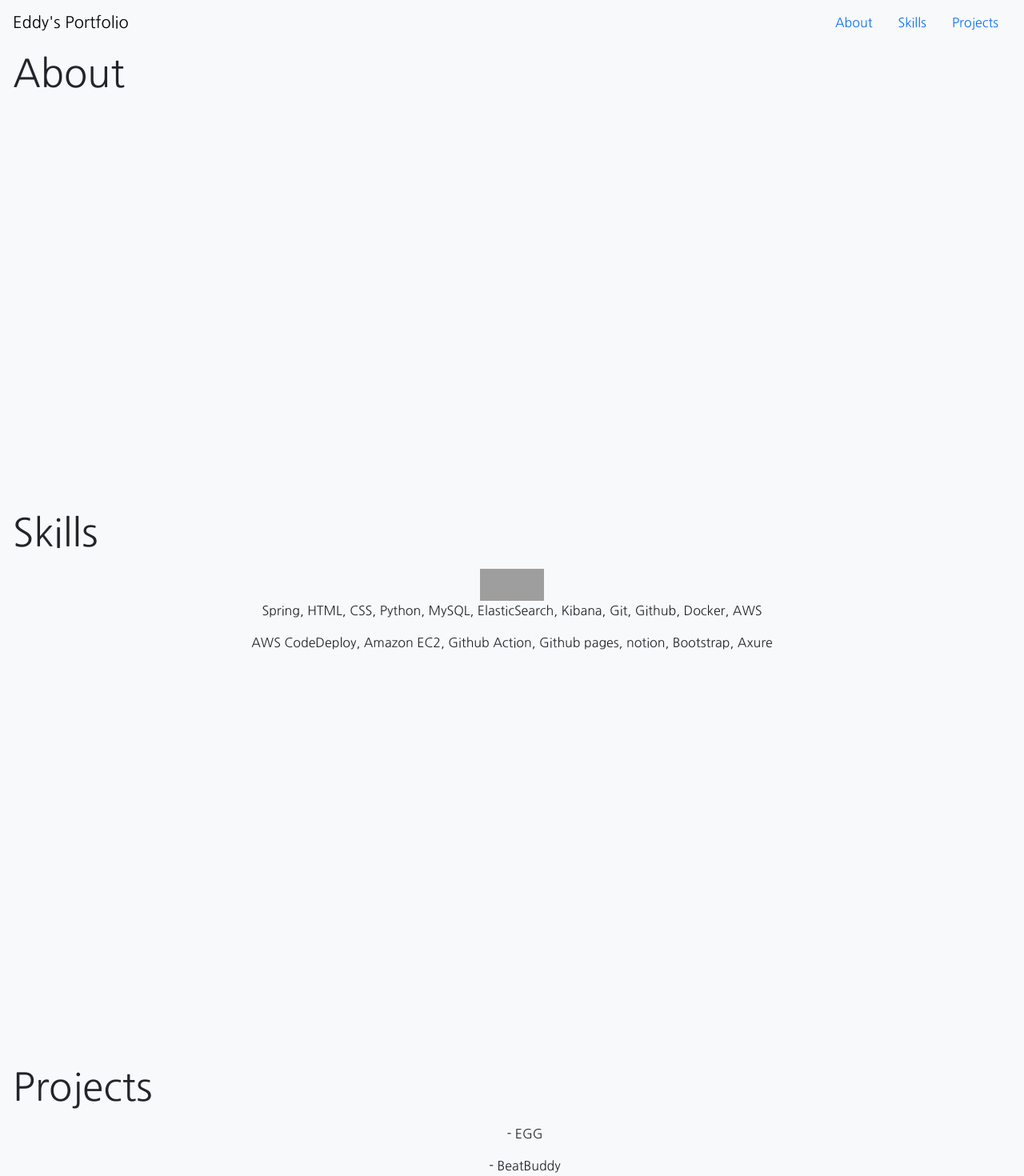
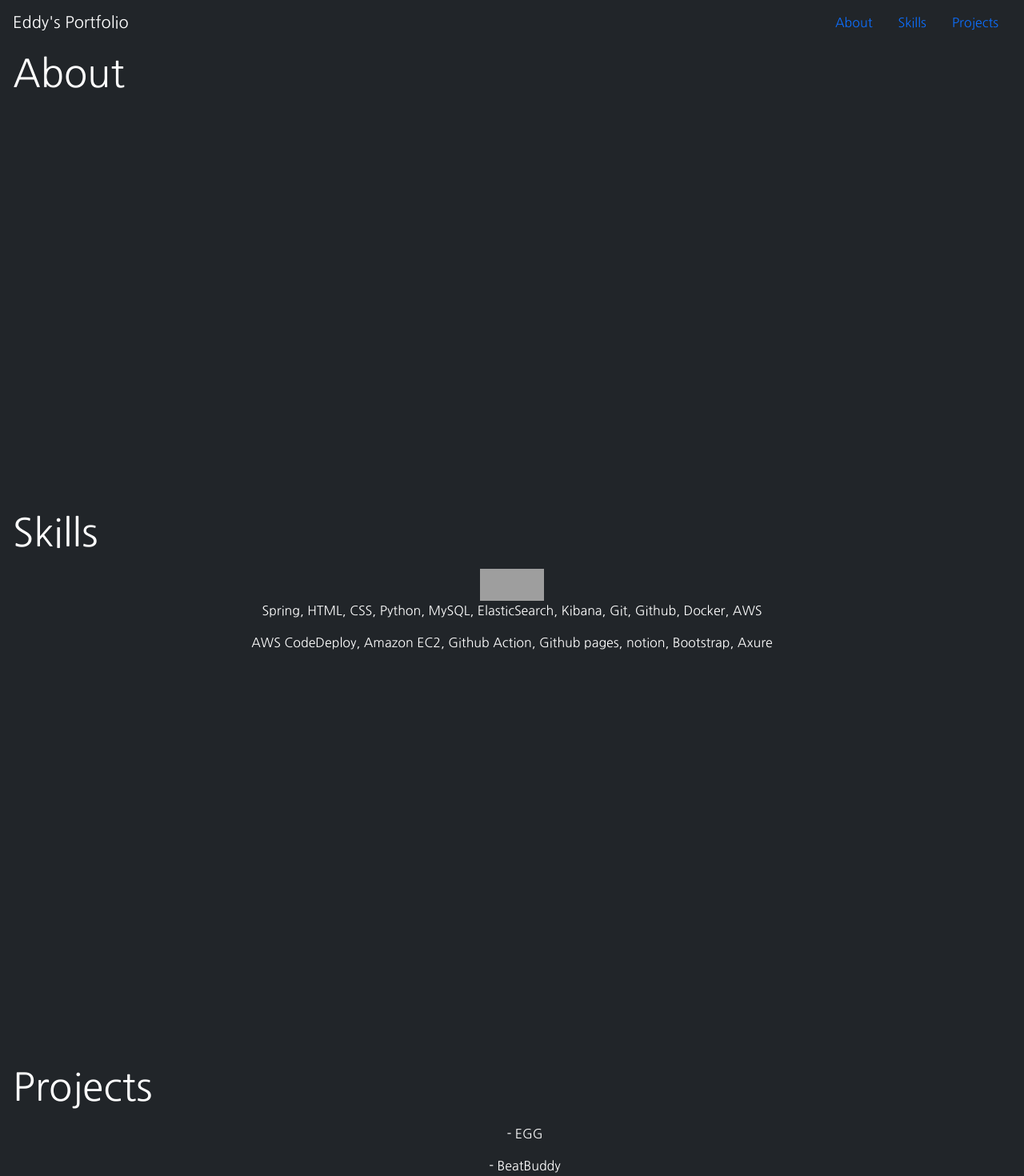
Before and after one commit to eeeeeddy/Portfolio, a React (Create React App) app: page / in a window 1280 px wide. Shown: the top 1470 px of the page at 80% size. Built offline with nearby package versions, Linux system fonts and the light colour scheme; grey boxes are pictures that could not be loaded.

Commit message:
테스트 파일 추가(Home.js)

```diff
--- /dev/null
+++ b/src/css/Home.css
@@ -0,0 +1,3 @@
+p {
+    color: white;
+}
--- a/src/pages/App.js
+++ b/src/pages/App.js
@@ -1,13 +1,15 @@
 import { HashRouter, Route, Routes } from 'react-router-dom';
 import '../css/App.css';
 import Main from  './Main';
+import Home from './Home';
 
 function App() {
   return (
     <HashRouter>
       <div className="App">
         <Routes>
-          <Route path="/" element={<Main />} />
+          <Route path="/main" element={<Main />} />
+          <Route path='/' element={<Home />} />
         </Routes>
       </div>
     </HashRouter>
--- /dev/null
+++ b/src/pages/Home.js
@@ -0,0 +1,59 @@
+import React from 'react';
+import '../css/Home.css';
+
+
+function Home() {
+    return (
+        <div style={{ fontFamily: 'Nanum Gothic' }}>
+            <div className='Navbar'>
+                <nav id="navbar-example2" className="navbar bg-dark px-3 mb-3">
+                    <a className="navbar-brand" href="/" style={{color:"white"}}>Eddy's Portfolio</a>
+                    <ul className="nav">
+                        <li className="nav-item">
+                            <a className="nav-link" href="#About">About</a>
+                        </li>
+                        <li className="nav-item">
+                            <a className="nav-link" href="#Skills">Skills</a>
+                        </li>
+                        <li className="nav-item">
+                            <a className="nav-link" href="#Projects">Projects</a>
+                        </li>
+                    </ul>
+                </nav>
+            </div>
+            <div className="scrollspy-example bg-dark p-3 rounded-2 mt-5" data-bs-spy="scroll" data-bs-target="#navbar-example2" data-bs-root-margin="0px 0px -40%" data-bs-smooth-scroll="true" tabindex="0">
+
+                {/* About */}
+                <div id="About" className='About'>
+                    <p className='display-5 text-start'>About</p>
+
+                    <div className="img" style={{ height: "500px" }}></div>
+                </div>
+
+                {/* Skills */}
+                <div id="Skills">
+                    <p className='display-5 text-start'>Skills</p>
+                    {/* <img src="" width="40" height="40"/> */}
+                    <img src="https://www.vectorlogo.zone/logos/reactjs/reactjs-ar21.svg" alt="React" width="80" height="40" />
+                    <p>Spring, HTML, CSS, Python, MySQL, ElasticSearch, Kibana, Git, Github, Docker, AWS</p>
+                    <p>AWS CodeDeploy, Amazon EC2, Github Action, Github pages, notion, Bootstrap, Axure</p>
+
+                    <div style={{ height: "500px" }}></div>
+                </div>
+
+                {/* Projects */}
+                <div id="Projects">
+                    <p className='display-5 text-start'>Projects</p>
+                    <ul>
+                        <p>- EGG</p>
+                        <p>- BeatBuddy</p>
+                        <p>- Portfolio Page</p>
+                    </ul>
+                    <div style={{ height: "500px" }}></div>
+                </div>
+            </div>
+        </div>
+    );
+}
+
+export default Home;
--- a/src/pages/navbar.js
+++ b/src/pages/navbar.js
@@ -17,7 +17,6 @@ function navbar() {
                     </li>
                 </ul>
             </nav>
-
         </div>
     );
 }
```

**What you have to do:** Retype the whole of the data verbatim. Skip every picture.

**Written response:**
Before and after one commit to eeeeeddy/Portfolio, a React (Create React App) app: page / in a window 1280 px wide. Shown: the top 1470 px of the page at 80% size. Built offline with nearby package versions, Linux system fonts and the light colour scheme; grey boxes are pictures that could not be loaded.

Commit message:
테스트 파일 추가(Home.js)

```diff
--- /dev/null
+++ b/src/css/Home.css
@@ -0,0 +1,3 @@
+p {
+    color: white;
+}
--- a/src/pages/App.js
+++ b/src/pages/App.js
@@ -1,13 +1,15 @@
 import { HashRouter, Route, Routes } from 'react-router-dom';
 import '../css/App.css';
 import Main from  './Main';
+import Home from './Home';
 
 function App() {
   return (
     <HashRouter>
       <div className="App">
         <Routes>
-          <Route path="/" element={<Main />} />
+          <Route path="/main" element={<Main />} />
+          <Route path='/' element={<Home />} />
         </Routes>
       </div>
     </HashRouter>
--- /dev/null
+++ b/src/pages/Home.js
@@ -0,0 +1,59 @@
+import React from 'react';
+import '../css/Home.css';
+
+
+function Home() {
+    return (
+        <div style={{ fontFamily: 'Nanum Gothic' }}>
+            <div className='Navbar'>
+                <nav id="navbar-example2" className="navbar bg-dark px-3 mb-3">
+                    <a className="navbar-brand" href="/" style={{color:"white"}}>Eddy's Portfolio</a>
+                    <ul className="nav">
+                        <li className="nav-item">
+                            <a className="nav-link" href="#About">About</a>
+                        </li>
+                        <li className="nav-item">
+                            <a className="nav-link" href="#Skills">Skills</a>
+                        </li>
+                        <li className="nav-item">
+                            <a className="nav-link" href="#Projects">Projects</a>
+                        </li>
+                    </ul>
+                </nav>
+            </div>
+            <div className="scrollspy-example bg-dark p-3 rounded-2 mt-5" data-bs-spy="scroll" data-bs-target="#navbar-example2" data-bs-root-margin="0px 0px -40%" data-bs-smooth-scroll="true" tabindex="0">
+
+                {/* About */}
+                <div id="About" className='About'>
+                    <p className='display-5 text-start'>About</p>
+
+                    <div className="img" style={{ height: "500px" }}></div>
+                </div>
+
+                {/* Skills */}
+                <div id="Skills">
+                    <p className='display-5 text-start'>Skills</p>
+                    {/* <img src="" width="40" height="40"/> */}
+                    <img src="https://www.vectorlogo.zone/logos/reactjs/reactjs-ar21.svg" alt="React" width="80" height="40" />
+                    <p>Spring, HTML, CSS, Python, MySQL, ElasticSearch, Kibana, Git, Github, Docker, AWS</p>
+                    <p>AWS CodeDeploy, Amazon EC2, Github Action, Github pages, notion, Bootstrap, Axure</p>
+
+                    <div style={{ height: "500px" }}></div>
+                </div>
+
+                {/* Projects */}
+                <div id="Projects">
+                    <p className='display-5 text-start'>Projects</p>
+                    <ul>
+                        <p>- EGG</p>
+                        <p>- BeatBuddy</p>
+                        <p>- Portfolio Page</p>
+                    </ul>
+                    <div style={{ height: "500px" }}></div>
+                </div>
+            </div>
+        </div>
+    );
+}
+
+export default Home;
--- a/src/pages/navbar.js
+++ b/src/pages/navbar.js
@@ -17,7 +17,6 @@ function navbar() {
                     </li>
                 </ul>
             </nav>
-
         </div>
     );
 }
```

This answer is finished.